This is what it states on the Amazon book page.

What does theology have to do with sociology? Do the social sciences in general provide helpful assistance to theologians? Does theology have anything to contribute to social theory?This compendium of essays attempts to address such questions. In so doing, it confronts assumptions about how academic disciplines are best articulated, whether within their own airtight frames or in dialogue with one another. The essays in the first half of the book accomplish this from historical and methodological perspectives, while the remaining essays present case studies or constructive proposals for how theology might engage the social sciences in productive ways.For those particularly interested in the ongoing development of theologies of liberation, this book will be timely.

The essays, reflecting a definite international flavor, are written in honor of Lee Cormie, a long-standing advocate of what he calls the “new voices” in theology that have irrupted in the wake of Vatican II. Cormie has spent over three decades teaching theologies of liberation at the Toronto School of Theology on the campus of the University of Toronto. This book continues the many conversations that his teaching has provoked.
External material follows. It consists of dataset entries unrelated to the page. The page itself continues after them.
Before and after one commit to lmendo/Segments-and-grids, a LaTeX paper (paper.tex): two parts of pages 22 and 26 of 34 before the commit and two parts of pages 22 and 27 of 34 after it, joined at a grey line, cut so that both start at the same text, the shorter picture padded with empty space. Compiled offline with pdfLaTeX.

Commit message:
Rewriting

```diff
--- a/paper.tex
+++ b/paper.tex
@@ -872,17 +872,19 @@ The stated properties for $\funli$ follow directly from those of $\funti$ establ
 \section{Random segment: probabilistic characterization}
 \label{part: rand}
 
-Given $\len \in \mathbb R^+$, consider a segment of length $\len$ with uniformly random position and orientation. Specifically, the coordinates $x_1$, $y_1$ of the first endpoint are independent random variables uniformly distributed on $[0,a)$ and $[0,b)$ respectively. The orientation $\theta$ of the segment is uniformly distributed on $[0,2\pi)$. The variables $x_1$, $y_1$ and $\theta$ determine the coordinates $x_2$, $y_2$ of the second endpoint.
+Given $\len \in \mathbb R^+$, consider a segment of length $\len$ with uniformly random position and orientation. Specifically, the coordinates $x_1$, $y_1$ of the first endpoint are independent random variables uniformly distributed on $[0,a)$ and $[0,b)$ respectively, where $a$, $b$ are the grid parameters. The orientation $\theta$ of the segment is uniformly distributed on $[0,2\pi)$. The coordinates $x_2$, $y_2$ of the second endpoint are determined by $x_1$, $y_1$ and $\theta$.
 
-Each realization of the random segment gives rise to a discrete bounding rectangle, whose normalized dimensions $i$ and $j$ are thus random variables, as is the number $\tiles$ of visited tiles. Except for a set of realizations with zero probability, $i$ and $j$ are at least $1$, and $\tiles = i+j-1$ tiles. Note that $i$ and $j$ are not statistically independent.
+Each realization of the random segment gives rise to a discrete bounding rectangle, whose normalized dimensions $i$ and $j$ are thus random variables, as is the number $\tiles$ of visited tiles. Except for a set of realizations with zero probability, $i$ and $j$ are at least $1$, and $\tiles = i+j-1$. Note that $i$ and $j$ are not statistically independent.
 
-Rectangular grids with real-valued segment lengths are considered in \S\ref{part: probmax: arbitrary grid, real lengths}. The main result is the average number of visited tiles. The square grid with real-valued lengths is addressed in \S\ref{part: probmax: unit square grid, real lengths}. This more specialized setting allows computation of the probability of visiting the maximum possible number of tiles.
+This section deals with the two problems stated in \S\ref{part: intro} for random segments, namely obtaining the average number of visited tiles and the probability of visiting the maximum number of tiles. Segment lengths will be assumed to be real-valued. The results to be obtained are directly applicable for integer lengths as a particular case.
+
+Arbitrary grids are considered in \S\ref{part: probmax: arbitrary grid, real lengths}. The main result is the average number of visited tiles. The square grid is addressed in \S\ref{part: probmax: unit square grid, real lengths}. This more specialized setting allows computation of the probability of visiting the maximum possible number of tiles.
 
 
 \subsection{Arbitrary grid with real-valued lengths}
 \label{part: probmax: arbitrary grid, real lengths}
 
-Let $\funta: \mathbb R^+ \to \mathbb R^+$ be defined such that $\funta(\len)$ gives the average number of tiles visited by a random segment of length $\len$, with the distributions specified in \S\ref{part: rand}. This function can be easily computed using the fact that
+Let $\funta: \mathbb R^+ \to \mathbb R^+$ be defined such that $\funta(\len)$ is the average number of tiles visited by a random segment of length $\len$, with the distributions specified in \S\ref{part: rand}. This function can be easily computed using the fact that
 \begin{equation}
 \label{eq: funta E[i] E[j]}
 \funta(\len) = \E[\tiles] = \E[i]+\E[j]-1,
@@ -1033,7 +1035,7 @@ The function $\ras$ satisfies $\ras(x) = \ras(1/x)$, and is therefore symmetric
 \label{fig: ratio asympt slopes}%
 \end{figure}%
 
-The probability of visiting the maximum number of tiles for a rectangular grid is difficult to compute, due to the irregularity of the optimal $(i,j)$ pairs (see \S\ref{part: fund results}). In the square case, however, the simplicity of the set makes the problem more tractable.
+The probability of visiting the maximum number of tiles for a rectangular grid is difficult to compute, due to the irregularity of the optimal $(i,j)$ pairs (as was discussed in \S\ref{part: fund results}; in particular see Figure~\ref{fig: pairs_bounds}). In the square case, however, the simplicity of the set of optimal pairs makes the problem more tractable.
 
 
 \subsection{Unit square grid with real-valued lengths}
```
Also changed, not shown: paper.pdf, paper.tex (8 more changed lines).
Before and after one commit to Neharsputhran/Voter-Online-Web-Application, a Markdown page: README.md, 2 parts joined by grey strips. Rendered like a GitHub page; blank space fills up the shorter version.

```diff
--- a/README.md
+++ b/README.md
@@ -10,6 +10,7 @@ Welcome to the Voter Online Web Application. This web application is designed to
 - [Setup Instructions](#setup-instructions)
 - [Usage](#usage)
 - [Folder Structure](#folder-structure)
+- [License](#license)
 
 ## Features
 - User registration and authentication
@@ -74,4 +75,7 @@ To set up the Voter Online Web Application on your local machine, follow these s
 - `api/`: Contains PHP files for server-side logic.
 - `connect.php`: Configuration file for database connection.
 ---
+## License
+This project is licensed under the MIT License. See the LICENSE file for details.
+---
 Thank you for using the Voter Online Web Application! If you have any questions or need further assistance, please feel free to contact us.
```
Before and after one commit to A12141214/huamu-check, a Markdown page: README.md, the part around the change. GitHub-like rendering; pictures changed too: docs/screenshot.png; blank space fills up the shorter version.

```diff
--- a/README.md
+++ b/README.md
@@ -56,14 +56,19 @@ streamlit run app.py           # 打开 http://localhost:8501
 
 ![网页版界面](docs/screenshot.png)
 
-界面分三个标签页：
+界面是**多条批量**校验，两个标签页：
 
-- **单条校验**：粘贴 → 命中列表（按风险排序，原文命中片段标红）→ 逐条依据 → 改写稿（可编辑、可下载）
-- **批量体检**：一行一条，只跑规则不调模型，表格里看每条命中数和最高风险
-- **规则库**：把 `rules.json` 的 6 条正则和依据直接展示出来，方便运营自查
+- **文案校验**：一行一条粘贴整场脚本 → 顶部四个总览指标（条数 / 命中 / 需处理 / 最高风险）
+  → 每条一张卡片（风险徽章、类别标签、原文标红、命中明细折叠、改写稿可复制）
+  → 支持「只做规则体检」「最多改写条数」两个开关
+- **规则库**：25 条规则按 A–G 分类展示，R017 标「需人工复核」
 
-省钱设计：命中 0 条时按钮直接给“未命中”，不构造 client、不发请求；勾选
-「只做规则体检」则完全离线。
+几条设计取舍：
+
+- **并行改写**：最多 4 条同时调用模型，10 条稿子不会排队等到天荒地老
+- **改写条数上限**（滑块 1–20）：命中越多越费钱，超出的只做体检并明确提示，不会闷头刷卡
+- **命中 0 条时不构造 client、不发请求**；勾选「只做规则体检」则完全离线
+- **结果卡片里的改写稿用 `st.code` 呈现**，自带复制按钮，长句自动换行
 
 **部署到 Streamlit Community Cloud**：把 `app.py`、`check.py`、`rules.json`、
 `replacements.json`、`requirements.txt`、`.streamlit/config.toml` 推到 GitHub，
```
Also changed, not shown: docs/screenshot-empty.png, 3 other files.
 “At the heart of these compelling essays are questions about how theology, the church, and the wider world might be shaped, reshaped, or transformed by the irruption of a myriad of new voices. Taken together, the reader is confronted by the situatedness of all theologies, and at the same time, by glimpses of concrete hope within history. This volume fittingly honors and extends the work of Lee Cormie, educator and theologian of this new Pentecost.” —Jeremy M. Bergen, Conrad Grebel University College, University of Waterloo


“Lee Cormie’s colleagues and students bring various methodological, historical, and contextual analyses to bear on the contemporary devastation of the poor. While the individual essays stand separate in their critical perspectives and contributions, the volume coheres through its witness to friendship among a community of scholars who share faith and hope.” —Kathleen Skerrett, School of Arts and Sciences, University of Richmond


  • Jeff Nowers is a pastoral associate at St. James Cathedral, Toronto, and an adjunct lecturer in the Toronto School of Theology.
  • Néstor Medina is Assistant Professor of Theology and Culture at Regent University School of Divinity.

[read also: A Conversation]


BN7A3104-MGrace Ji-Sun Kim is Visiting Researcher at Georgetown University.  She is the author of 5 books, Reimagining with Christian Doctrines co-edited with Jenny Daggers (Palgrave Macmillan), Contemplations from the Heart  (Wipf & Stock, forthcoming), Colonialism, Han and the Transformative Spirit (Palgrave Macmillan), The Holy Spirit, Chi, and the Other: A Model of Global and Intercultural Pneumatology (Palgrave Macmillan) and The Grace of Sophia: A Korean North American Women’s Christology (Pilgrim Press). She is a co-editor with Dr. Joseph Cheah for the Palgrave Macmillan Book Series, “Asian Christianity in Diaspora”.